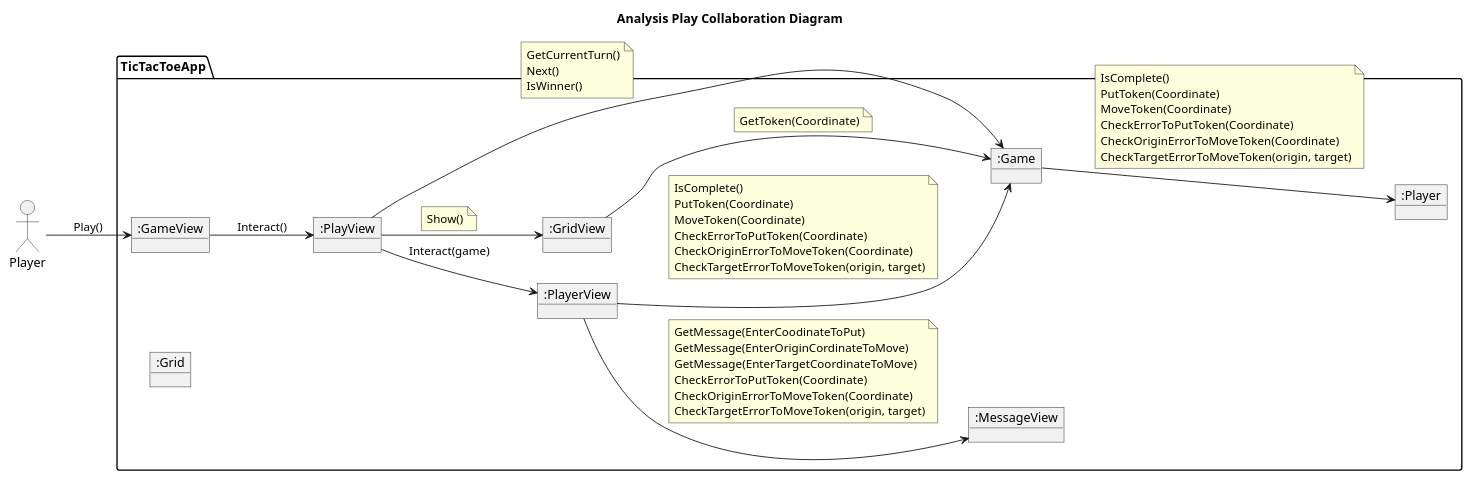
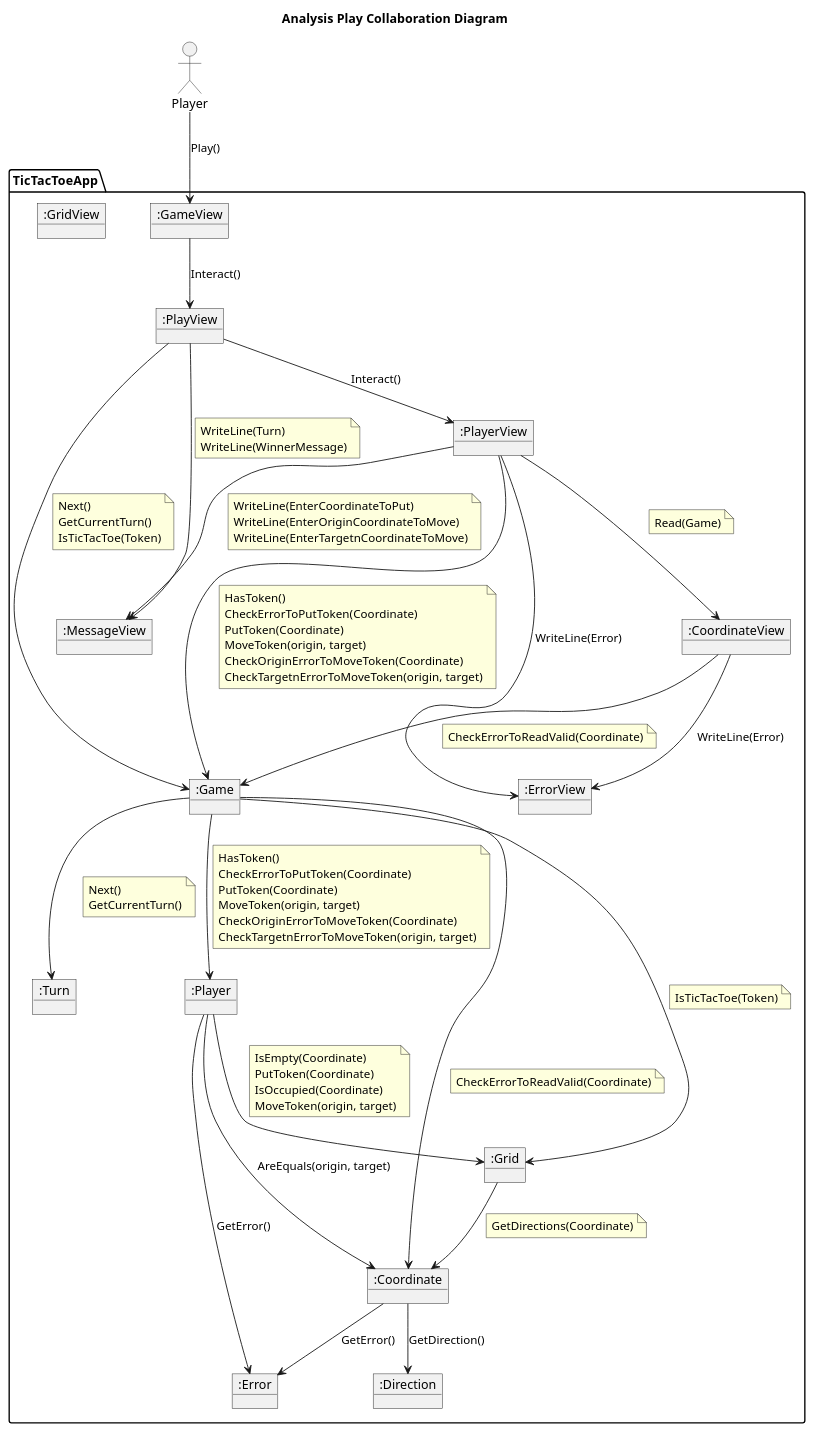
One commit to franpaulinoinfante/TicTacToe changed the fifth of 10 diagrams in src/DocumentView/Basic/Docs/Analysis.plantuml. Above: the diagram before and after it, drawn with PlantUML. The commit also changed other lines of this file, not shown here.

```diff
--- a/src/DocumentView/Basic/Docs/Analysis.plantuml
+++ b/src/DocumentView/Basic/Docs/Analysis.plantuml
@@ -246,74 +246,117 @@
 @startuml Analysis Play Collaboration Diagram
-    left to right direction
     allowmixing
     title Analysis Play Collaboration Diagram
 
 actor "Player" as Actorr
 package TicTacToeApp{
 
     object ":GameView" as GameView{
     }
     object ":PlayView" as PlayView{
     }
     object ":MessageView" as MessageView{
     }
     object ":PlayerView" as PlayerView{
     }
     object ":GridView" as GridView{
     }
+    object ":CoordinateView" as CoordinateView{
+    }
+    object ":ErrorView" as ErrorView{
+    }
 
 
     object ":Game" as Game{
     }
+    object ":Turn" as Turn{
+    }
     object ":Player" as Player{
     }
     object ":Grid" as Grid{
+    }
+    object ":Coordinate" as Coordinate{
+    }
+    object ":Error" as Error{
+    }
+    object ":Direction" as Direction{
     }
     
 }
 
 Actorr --> GameView : Play()
     GameView --> PlayView : Interact()
-        PlayView --> PlayerView : Interact(game)
+        PlayView --> Game  
+            note on link
+                Next()
+                GetCurrentTurn()
+                IsTicTacToe(Token)
+            endnote
+            Game --> Turn
+                note on link
+                    Next()
+                    GetCurrentTurn()
+                endnote
+            Game --> Grid
+                note on link
+                    IsTicTacToe(Token)
+                endnote
+                Grid --> Coordinate
+                    note on link
+                        GetDirections(Coordinate)
+                    endNote
+                    Coordinate --> Direction : GetDirection()
+        PlayView --> MessageView
+            note on link
+                WriteLine(Turn)
+                WriteLine(WinnerMessage)
+            endnote
+        PlayView --> PlayerView : Interact()
             PlayerView --> Game
                 note on link
-                    IsComplete()
+                    HasToken()
+                    CheckErrorToPutToken(Coordinate)
                     PutToken(Coordinate)
-                    MoveToken(Coordinate)
-                    CheckErrorToPutToken(Coordinate)
+                    MoveToken(origin, target)
                     CheckOriginErrorToMoveToken(Coordinate)
-                    CheckTargetErrorToMoveToken(origin, target)
+                    CheckTargetnErrorToMoveToken(origin, target)
                 endnote
                 Game --> Player
                     note on link
-                        IsComplete()
+                        HasToken()
+                        CheckErrorToPutToken(Coordinate)
                         PutToken(Coordinate)
-                        MoveToken(Coordinate)
-                        CheckErrorToPutToken(Coordinate)
+                        MoveToken(origin, target)
                         CheckOriginErrorToMoveToken(Coordinate)
-                        CheckTargetErrorToMoveToken(origin, target)
+                        CheckTargetnErrorToMoveToken(origin, target)
                     endnote
+                    Player --> Grid
+                        note on link
+                            IsEmpty(Coordinate)
+                            PutToken(Coordinate)
+                            IsOccupied(Coordinate)
+                            MoveToken(origin, target)
+                        endnote
+                    Player --> Coordinate : AreEquals(origin, target)
+                    Player --> Error : GetError()
             PlayerView --> MessageView
                 note on link
-                    GetMessage(EnterCoodinateToPut)
-                    GetMessage(EnterOriginCordinateToMove)
-                    GetMessage(EnterTargetCoordinateToMove)
-                    CheckErrorToPutToken(Coordinate)
-                    CheckOriginErrorToMoveToken(Coordinate)
-                    CheckTargetErrorToMoveToken(origin, target)
+                    WriteLine(EnterCoordinateToPut)
+                    WriteLine(EnterOriginCoordinateToMove)
+                    WriteLine(EnterTargetnCoordinateToMove)
                 endnote
-        PlayView --> Game  
-            note on link
-                GetCurrentTurn()
-                Next()
-                IsWinner()
-            endnote
-        PlayView --> GridView
-            note on link
-                Show()
-            endnote
-            GridView --> Game
+            PlayerView --> CoordinateView
                 note on link
-                    GetToken(Coordinate)
+                    Read(Game)
                 endnote
+                CoordinateView --> Game
+                    note on link
+                        CheckErrorToReadValid(Coordinate)
+                    endnote
+                    Game --> Coordinate
+                        note on link
+                            CheckErrorToReadValid(Coordinate)
+                        endnote
+                        Coordinate --> Error : GetError()
+                CoordinateView --> ErrorView : WriteLine(Error)
+            PlayerView --> ErrorView : WriteLine(Error)
 @enduml
```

○ ○ ○ ○ ○

● **PROBLEM TO SOLVE**: Count the lines in the entries above where the string "PlayView" shows up, and give that number only.

● **RESPONSE TO THE TASK**: 8